My point is that’s HARD WORK. If you’re lazy, don’t get into fashion. If you imagine yourself with your sketch pad all day, get over yourself and find yourself a sugar daddy. If you’re stupid, you will get screwed over many many times, by your vendors, by your contractors, by your very own employees, employers and coworkers.
But that’s enough for today. Thanks for reading all that.
Ever since you’ve dubbed me on your blog as “witty SF designer” my reserves of witticisms has dried up faster than day old ham. Bleh.
The title is a bit tongue in cheek, of course, but I want to address something that’s been on my mind for a while. Almost Girl wrote a post defending her reasons for going into the fashion industry, questioning mainly the self-indulgence factor in our line of work. She wrote that fashion has major societal impact and importance. While I agree with many of the points she addressed, I had to stop and pull away from the discussion with a mild distaste in my mouth.
Why defend yourself at all?
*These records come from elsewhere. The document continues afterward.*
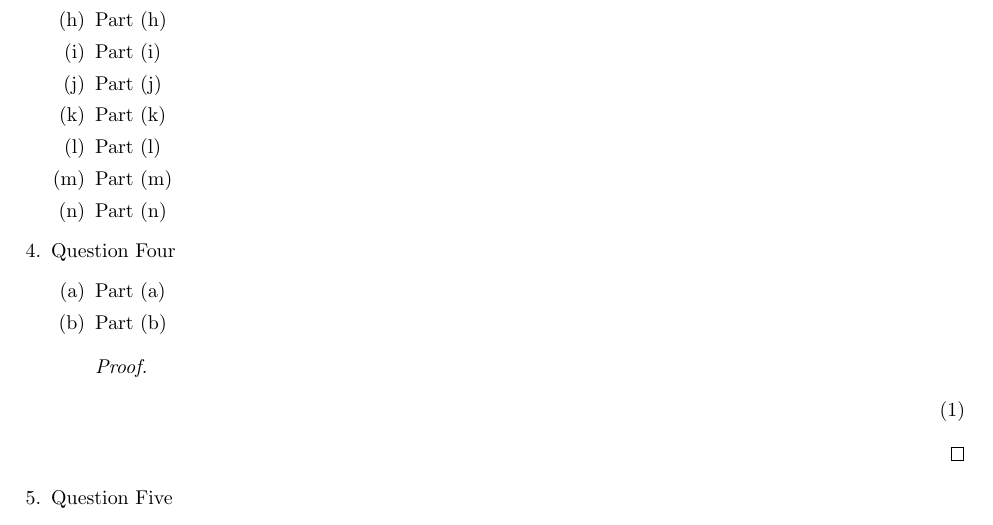
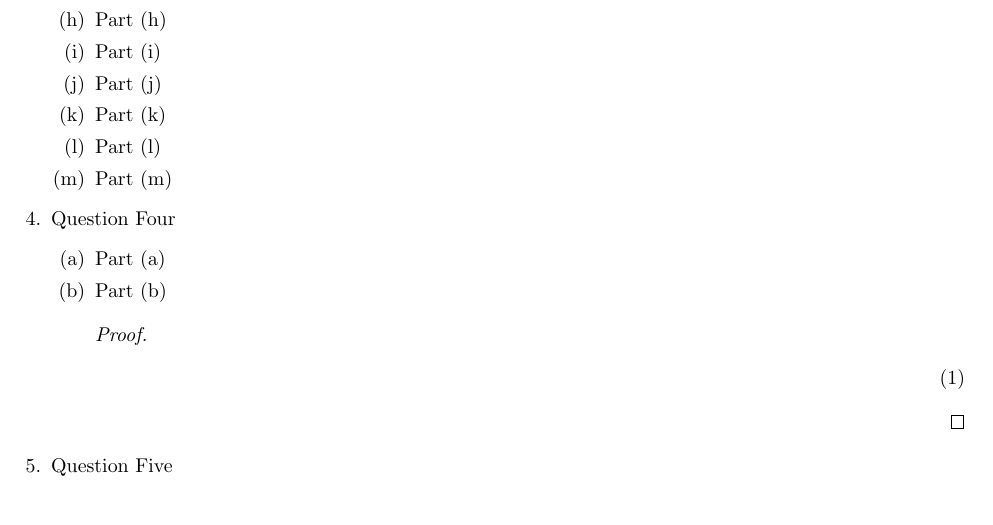
Before and after one commit to onlinechronically/CSCI-C241, a LaTeX problem sheet (hw8/hw8.tex): part of page 2 of 2, cut so that both start at the same text. Compiled offline with pdfLaTeX.

Commit message:
remove: Part (n) from Question Three (hw8)

```diff
--- a/hw8/hw8.tex
+++ b/hw8/hw8.tex
@@ -60,7 +60,6 @@
         \item Part (k)
         \item Part (l)
         \item Part (m)
-        \item Part (n)
     \end{enumerate}
     \item Question Four
     \begin{enumerate}
```
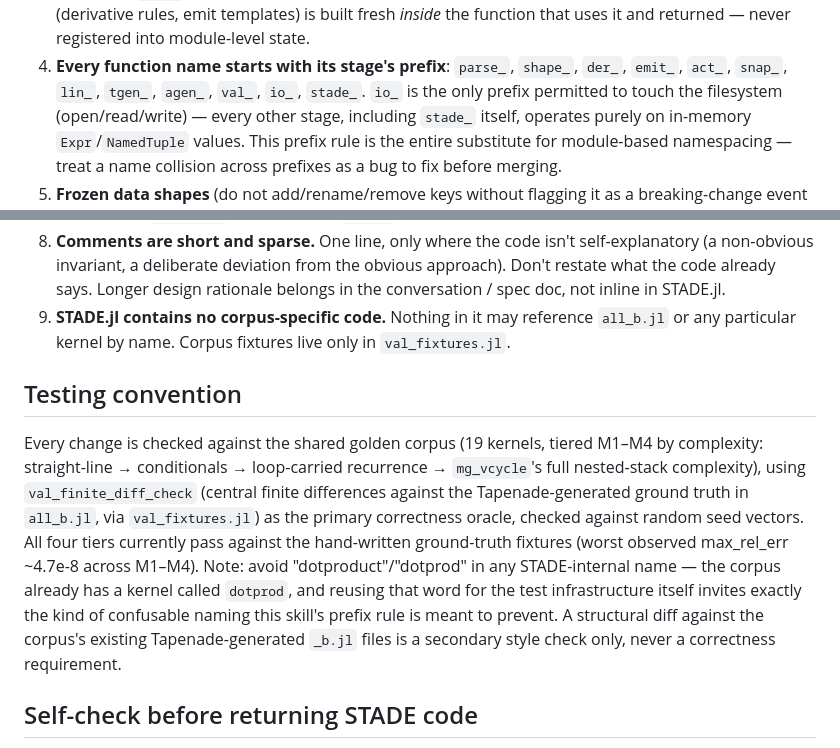
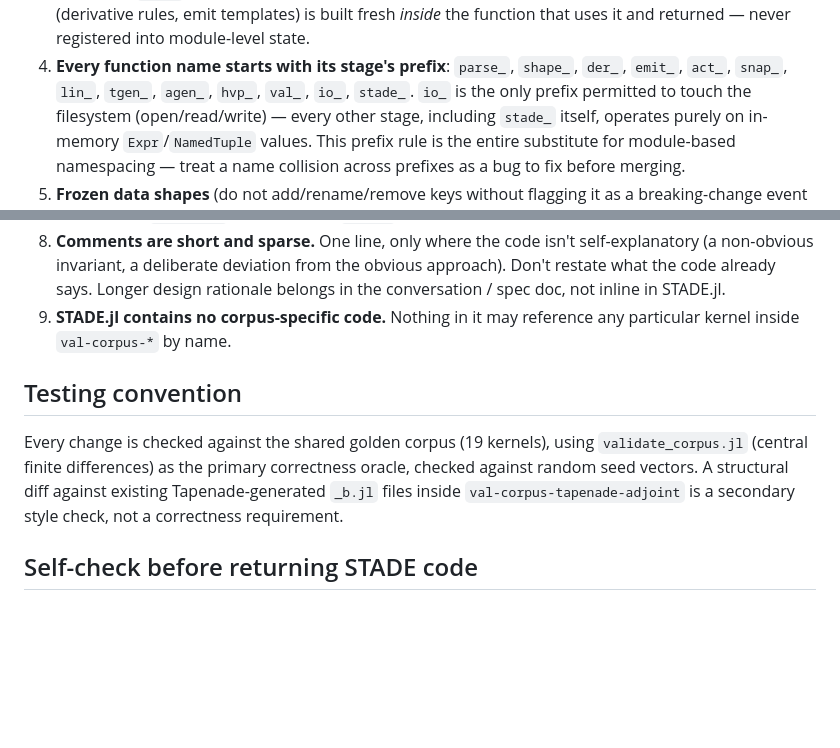
Before and after one commit to cerfacs/STADE.jl, a Markdown page: claude/skill-stade.md, 2 parts joined by grey strips. Rendered like a GitHub page; blank space fills up the shorter version.

Commit message:
Adapt 'skill-stade.md' to 'version-final'

```diff
--- a/claude/skill-stade.md
+++ b/claude/skill-stade.md
@@ -59,7 +59,7 @@ prepend `export PATH="/home/claude/julia-1.10.11/bin:$PATH"`.
    never registered into module-level state.
 4. **Every function name starts with its stage's prefix**:
    `parse_`, `shape_`, `der_`, `emit_`, `act_`, `snap_`, `lin_`,
-   `tgen_`, `agen_`, `val_`, `io_`, `stade_`. `io_` is the only
+   `tgen_`, `agen_`, `hvp_`, `val_`, `io_`, `stade_`. `io_` is the only
    prefix permitted to touch the filesystem (open/read/write) —
    every other stage, including `stade_` itself, operates purely on
    in-memory `Expr`/`NamedTuple` values. This prefix rule is the
@@ -93,25 +93,15 @@ prepend `export PATH="/home/claude/julia-1.10.11/bin:$PATH"`.
    already says. Longer design rationale belongs in the conversation
    / spec doc, not inline in STADE.jl.
 9. **STADE.jl contains no corpus-specific code.** Nothing in it may
-   reference `all_b.jl` or any particular kernel by name. Corpus
-   fixtures live only in `val_fixtures.jl`.
+   reference any particular kernel inside `val-corpus-*` by name.
 
 ## Testing convention
 
-Every change is checked against the shared golden corpus (19 kernels,
-tiered M1–M4 by complexity: straight-line → conditionals → loop-carried
-recurrence → `mg_vcycle`'s full nested-stack complexity), using
-`val_finite_diff_check` (central finite differences against the
-Tapenade-generated ground truth in `all_b.jl`, via `val_fixtures.jl`)
+Every change is checked against the shared golden corpus (19 kernels),
+using `validate_corpus.jl` (central finite differences)
 as the primary correctness oracle, checked against random seed vectors.
-All four tiers currently pass against the hand-written ground-truth
-fixtures (worst observed max_rel_err ~4.7e-8 across M1–M4). Note: avoid
-"dotproduct"/"dotprod" in any STADE-internal name — the corpus already
-has a kernel called `dotprod`, and reusing that word for the test
-infrastructure itself invites exactly the kind of confusable naming
-this skill's prefix rule is meant to prevent. A structural diff against
-the corpus's existing Tapenade-generated `_b.jl` files is a secondary
-style check only, never a correctness requirement.
+A structural diff against existing Tapenade-generated `_b.jl` files
+inside `val-corpus-tapenade-adjoint` is a secondary style check, not a correctness requirement.
 
 ## Self-check before returning STADE code
 
```
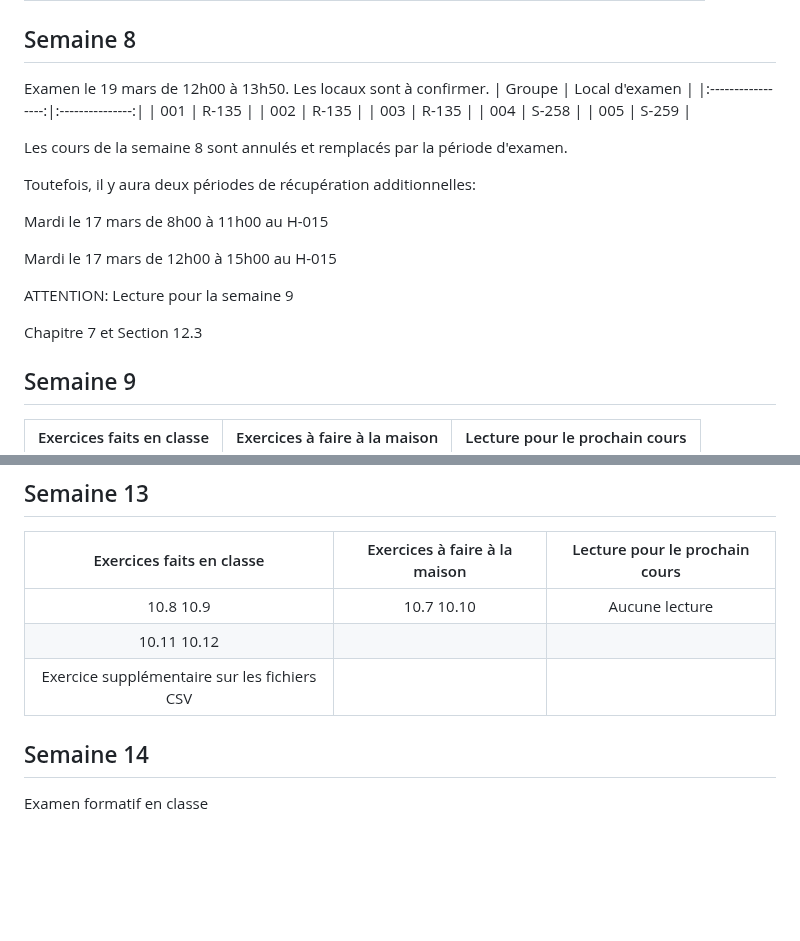
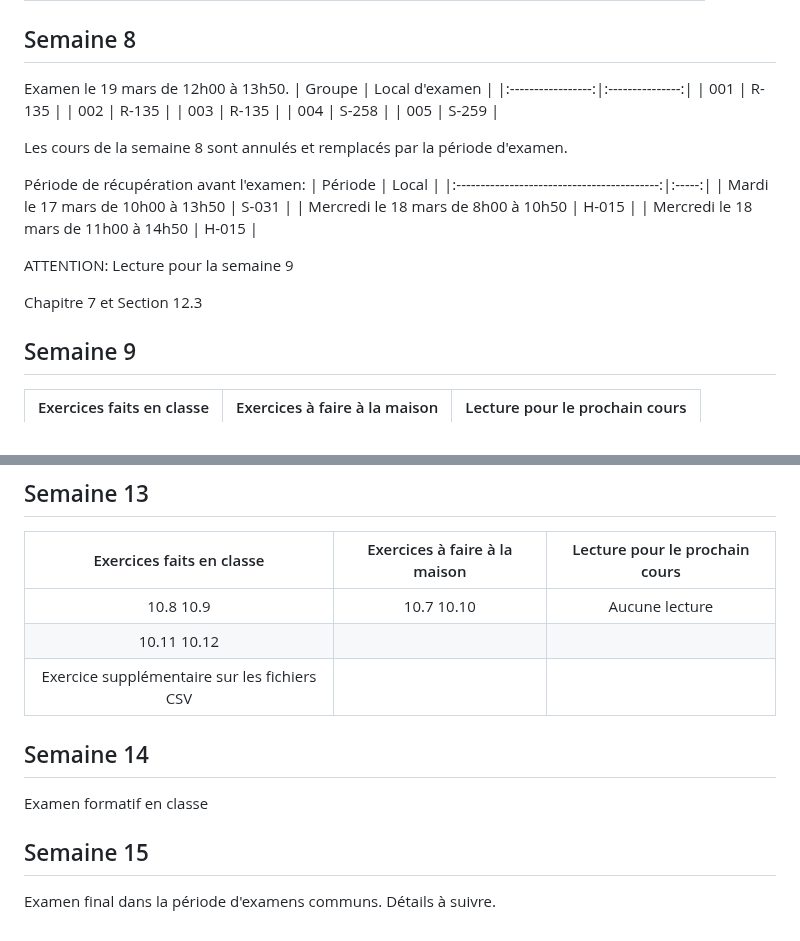
Before and after one commit to 420-SN1-RE/420-SN1-RE-Complements, a Markdown page: EW/planification_activites_ew.md, 2 parts joined by grey strips. GitHub-like rendering; blank space fills up the shorter version.

Commit message:
Mise à jour des données sur la semaine 8

```diff
--- a/EW/planification_activites_ew.md
+++ b/EW/planification_activites_ew.md
@@ -63,7 +63,7 @@ ATTENTION: Pour le groupe 001 (lundi 8h00), les semaines 6 et 7 sont inversées.
 
 ## Semaine 8
 
-Examen le 19 mars de 12h00 à 13h50. Les locaux sont à confirmer.
+Examen le 19 mars de 12h00 à 13h50.
 | Groupe            | Local d'examen  |
 |:-----------------:|:---------------:|
 | 001               | R-135           |
@@ -74,16 +74,16 @@ Examen le 19 mars de 12h00 à 13h50. Les locaux sont à confirmer.
 
 Les cours de la semaine 8 sont annulés et remplacés par la période d'examen.
 
-Toutefois, il y aura deux périodes de récupération additionnelles:
-
-Mardi le 17 mars de 8h00 à 11h00 au H-015
-
-Mardi le 17 mars de 12h00 à 15h00 au H-015
+Période de récupération avant l'examen:
+| Période                                    | Local |
+|:------------------------------------------:|:-----:|
+| Mardi le 17 mars de 10h00 à 13h50          | S-031 |
+| Mercredi le 18 mars de 8h00 à 10h50        | H-015 |
+| Mercredi le 18 mars de 11h00 à 14h50       | H-015 |
 
 ATTENTION: Lecture pour la semaine 9
 
 Chapitre 7 et Section 12.3
-
 
 ## Semaine 9
 | Exercices faits en classe     | Exercices à faire à la maison | Lecture pour le prochain cours   |
@@ -126,14 +125,14 @@ Chapitre 7 et Section 12.3
 | 10.11 10.12                   |                               |                                  |
 | Exercice supplémentaire sur les fichiers CSV                                                     |
 
-
 ## Semaine 14
 
 Examen formatif en classe
 
+## Semaine 15
+
+Examen final dans la période d'examens communs. Détails à suivre.
 <!--
-
-## Semaine 15
 
 Il n'y a pas de cours. Je serai toutefois disponible pour des questions pendant les périodes de cours.
 Vous pouvez vous présenter aux séances de cours que vous voulez. La priorité est toutefois donnée aux
```
Also changed, not shown: other parts of EW/planification_activites_ew.md (+0 -1 lines).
Why do people in the fashion industry have to constantly explain to others that they’re not shallow divas who fell into this because they lacked the brainpower to tackle more academic pursuits, or too self-centered to offer something more noble to the world?
There are only two reasons why anybody holds a job: they need/want the money, or they enjoy what they do. Even the cancer research scientists do what they do because of one of those reasons. It’s for the greater good of mankind? I don’t think so. If they weren’t getting paid or enjoyed what they were doing, they wouldn’t do it. There is no selflessness in enjoying what you’re doing. An example of true selflessness would be the doctor who performs pro bono surgeries to ailing orphans while hating every minute of it.
It’s interesting to me why everyone in the fashion industry has this distinct reputation of being self-indulgent. Even people in other design disciplines don’t have the necessity to prove their worth to society like those in the fashion industry.
That said, just enjoy what you do. Bottom line, there is no point in giving excuses, intelligent and valid as they may be, because your friends will love you regardless and your enemies won’t believe you either way. People who put judgments on you based solely on your line of work are not worth knowing anyway.
I was having a conversation with a friend this morning and while I was rambling incoherently about my past jobs, I realized something rather depressing.
1. When I was a senior in high school, I worked as an intern for the costume department in the city operahouse. The head costume designer saw a lot of potential in me as a costume designer, loved the way I was able to reveal aspects of a character’s personality in the costume.
2. During college, I interned at a contemporary level clothing company. One day, we were shorthanded in the factory and they asked me to create a marker for some tops. Apparently I impressed them with my ability to save them more fabric than they originally planned for and I ended up spending quite some time making more markers for them.
3. At my first gig out of college, my boss thought I was some computer marvel, because I could operate Adobe Illustrator and Photoshop. At that time, I didn’t think I was that amazing, just better than her.
4. At my next job, the very first project was to develop a rather complicated print for the new spring collection. My boss was blown away; the print has been knocked off by other companies several times since then. I designed a lot of silhouettes as well, but that damn print is what they still talk about.
5. Now, my current boss thinks I’m a graphic designer. The first project I did for her was to revamp their logo to design our booth the upcoming New York tradeshow, and ever since then, she’s relied on me for a lot of graphic work.